That being said, I therefore took my father's advice at long last, choosing the more economical travel option. €30 for a roundtrip bus ticket to Brussels, approximately 4 hours each way. Yes, the train would have been nicer and faster, but a girl's gotta do what a girl's gotta do. So that Saturday morning, I got myself to the Megabus and trekked my way into Belgium. I arrived a little after noon and I knew my brother wouldn't be able to meet for a few hours still, so I had done a bit of research to fill my time. I knew from my adventures in Bruges (what is it with my family and Belgium?) that I needed to have the requisite beer, waffle, and frites. I had mapped my way from the bus station to Grand Place by foot, the main square, so that I could hopefully enjoy some of the scenery en route. The path I took ended up being a little industrial for my taste, but once I got into the heart of the city, the architecture of yore began making its presence known. Amidst it all there was also a large avenue that was partly devoted to pedestrians, colorfully painted squares decorating the street and wooden seating lining the way. I started to notice the billions of waffle shops every few feet and various tourists holding paper cones cascading in frites. When I finally made it to Grand Place, it was like walking back in time through a doorway carved right out of modernity. Each side of the square is made up of enormous buildings with ornate facades. I walked around for a few minutes then decided to seek out another one of Brussels' claims to fame, the Manneken Pis.

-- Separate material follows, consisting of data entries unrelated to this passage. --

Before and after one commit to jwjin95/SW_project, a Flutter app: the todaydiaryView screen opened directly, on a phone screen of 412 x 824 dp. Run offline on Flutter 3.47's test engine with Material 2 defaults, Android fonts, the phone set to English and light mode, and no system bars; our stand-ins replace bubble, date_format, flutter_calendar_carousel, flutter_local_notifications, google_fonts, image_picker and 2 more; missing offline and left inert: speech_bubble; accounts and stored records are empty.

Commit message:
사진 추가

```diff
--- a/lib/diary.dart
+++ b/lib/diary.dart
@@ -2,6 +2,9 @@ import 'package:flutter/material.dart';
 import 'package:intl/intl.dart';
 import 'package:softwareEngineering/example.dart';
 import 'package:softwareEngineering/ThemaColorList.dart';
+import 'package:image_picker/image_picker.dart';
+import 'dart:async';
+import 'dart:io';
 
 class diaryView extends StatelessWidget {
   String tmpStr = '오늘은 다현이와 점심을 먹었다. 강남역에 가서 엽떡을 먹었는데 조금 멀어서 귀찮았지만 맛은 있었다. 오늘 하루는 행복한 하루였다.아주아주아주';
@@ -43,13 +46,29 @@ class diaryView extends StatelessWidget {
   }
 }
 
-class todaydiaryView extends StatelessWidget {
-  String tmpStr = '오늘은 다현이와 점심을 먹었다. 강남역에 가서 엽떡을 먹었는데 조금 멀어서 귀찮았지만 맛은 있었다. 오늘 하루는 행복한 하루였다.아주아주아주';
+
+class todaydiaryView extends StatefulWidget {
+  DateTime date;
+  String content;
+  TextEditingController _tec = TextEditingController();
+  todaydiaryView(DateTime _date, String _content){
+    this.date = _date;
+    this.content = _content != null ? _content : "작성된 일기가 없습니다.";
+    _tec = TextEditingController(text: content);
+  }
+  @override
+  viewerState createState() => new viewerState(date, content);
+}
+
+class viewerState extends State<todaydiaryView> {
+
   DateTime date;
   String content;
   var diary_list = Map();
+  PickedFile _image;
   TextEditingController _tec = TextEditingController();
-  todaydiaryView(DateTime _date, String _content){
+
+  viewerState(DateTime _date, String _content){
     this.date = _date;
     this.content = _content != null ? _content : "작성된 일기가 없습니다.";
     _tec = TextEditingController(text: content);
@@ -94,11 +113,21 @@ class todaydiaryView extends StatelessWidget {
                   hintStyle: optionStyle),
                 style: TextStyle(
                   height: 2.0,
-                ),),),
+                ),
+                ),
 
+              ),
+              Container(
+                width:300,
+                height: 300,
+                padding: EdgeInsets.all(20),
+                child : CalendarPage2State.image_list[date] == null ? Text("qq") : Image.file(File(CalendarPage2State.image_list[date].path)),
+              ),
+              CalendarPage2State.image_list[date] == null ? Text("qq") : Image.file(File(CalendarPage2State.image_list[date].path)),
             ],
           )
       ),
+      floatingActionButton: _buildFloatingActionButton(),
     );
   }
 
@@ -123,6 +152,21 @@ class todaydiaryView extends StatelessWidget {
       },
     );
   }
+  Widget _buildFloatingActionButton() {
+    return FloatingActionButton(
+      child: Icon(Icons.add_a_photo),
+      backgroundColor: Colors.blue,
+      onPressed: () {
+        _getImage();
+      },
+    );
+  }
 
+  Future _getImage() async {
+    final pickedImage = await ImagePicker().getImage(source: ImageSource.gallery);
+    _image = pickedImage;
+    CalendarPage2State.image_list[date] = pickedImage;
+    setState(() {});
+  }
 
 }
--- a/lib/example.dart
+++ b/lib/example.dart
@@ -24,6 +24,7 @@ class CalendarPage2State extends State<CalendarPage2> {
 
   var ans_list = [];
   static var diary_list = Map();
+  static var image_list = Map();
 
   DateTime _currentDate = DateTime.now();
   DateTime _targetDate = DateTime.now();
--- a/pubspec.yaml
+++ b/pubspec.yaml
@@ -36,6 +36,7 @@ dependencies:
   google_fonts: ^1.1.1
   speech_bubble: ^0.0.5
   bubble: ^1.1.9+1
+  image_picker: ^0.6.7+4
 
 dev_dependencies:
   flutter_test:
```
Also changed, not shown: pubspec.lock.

Now, had this not been within a stone's throw from Grand Place, I am not sure that I would have sought it out in particular. The little statue of a young boy peeing into a fountain is small, confusing, and frankly bizarre. Not to mention the fact that I had zero preparation for the sight of it donning a clown costume, or a pierrot to be more precise. Apparently there is a whole museum filled with costumes for the little lad, changed every day for the delight of the public... or rather, I have absolutely no idea why it is changed everyday and I was mainly baffled by the entire concept. All I knew was that after such an experience, I was in severe need of food and drink, so I housed a magnificent waffle covered in fruit and nutella, then sat myself down at a cafe not far from where my brother would be staying, to enjoy the delights of a true Belgian beer.
At long last, stupid sibling made it to the hotel and I frolicked off to meet him. Our plan for the afternoon was to visit the Belgian Comic Strip Center. Now, I can't say I am the massive comic or cartoon buff that my brother is, particularly because I did not inherit the visually artistic gene (and he wasn't blessed with the singing one, so suck it). But since I love all things childlike and ridiculous, I was certainly game to support him in his whimsy. It was actually a really interesting time, helped along by the fact that brother likes to be relatively cool and informative when no one is watching (vomit, gross). We saw the Belgian classics, Tintin and Les Schtroumpfs (the Smurfs for all of us stubborn Americans) and I only had to endure brother salivating in the book shop for less than an hour.
After the museum, we dropped our plunder at the hotel and went off in search of some of brother's work colleagues. Apparently there was a group planning on beer crawling, so we headed to their current location to hop along. It ended up being a fun group, everyone bonding and friendly from a week of teamwork abroad. Since neither my brother nor myself are quiet wall flowers, we chatted and imbibed, a second round of beer gifted us by one of the higher ups while I ran off to purchase brother and I some frites. Eventually, it was decided that a smaller offshoot of the larger contingency would band together for a real dinner, so we set off for a suggested area. We landed along a small canal bordered by a variety of restaurants. They all had outdoor seating and typical Belgian fare, so we chose a yummy looking one and sat down. Interestingly, there was a small duck house sitting in the middle of the water, making it all the more charming.
Most of us chose fixed menus, fortifying our stomachs for more drinking during and after. We were headed back out to a bar called Delirium post-dinner, which is apparently home to over 2000 different kinds of beer. It was also home to practically anyone out in Brussels on a Saturday night. There were people pouring onto the sidewalks and all of the bars on this small little street were filled to the brim. It was certainly a sight to see, but after a long day of drinking, not necessarily the best in terms of comfort. I ordered a pink beer, because that is what you do when it is on the menu, but after a bit more barhopping I was pretty knackered out. Brother and I finally made our way back to the hotel where we were to camp out in the tiniest room imaginable. Happily, the bedding was many-layered, so I had plenty of cushioning for my spot on the floor.
The Lewonczyks taking on any city is always a site to behold. Though it was only for a brief 24 hours, I was glad to have experienced a bit of Brussels, spend some good quality time with my big brother (will never admit that again), and live to tell the tale.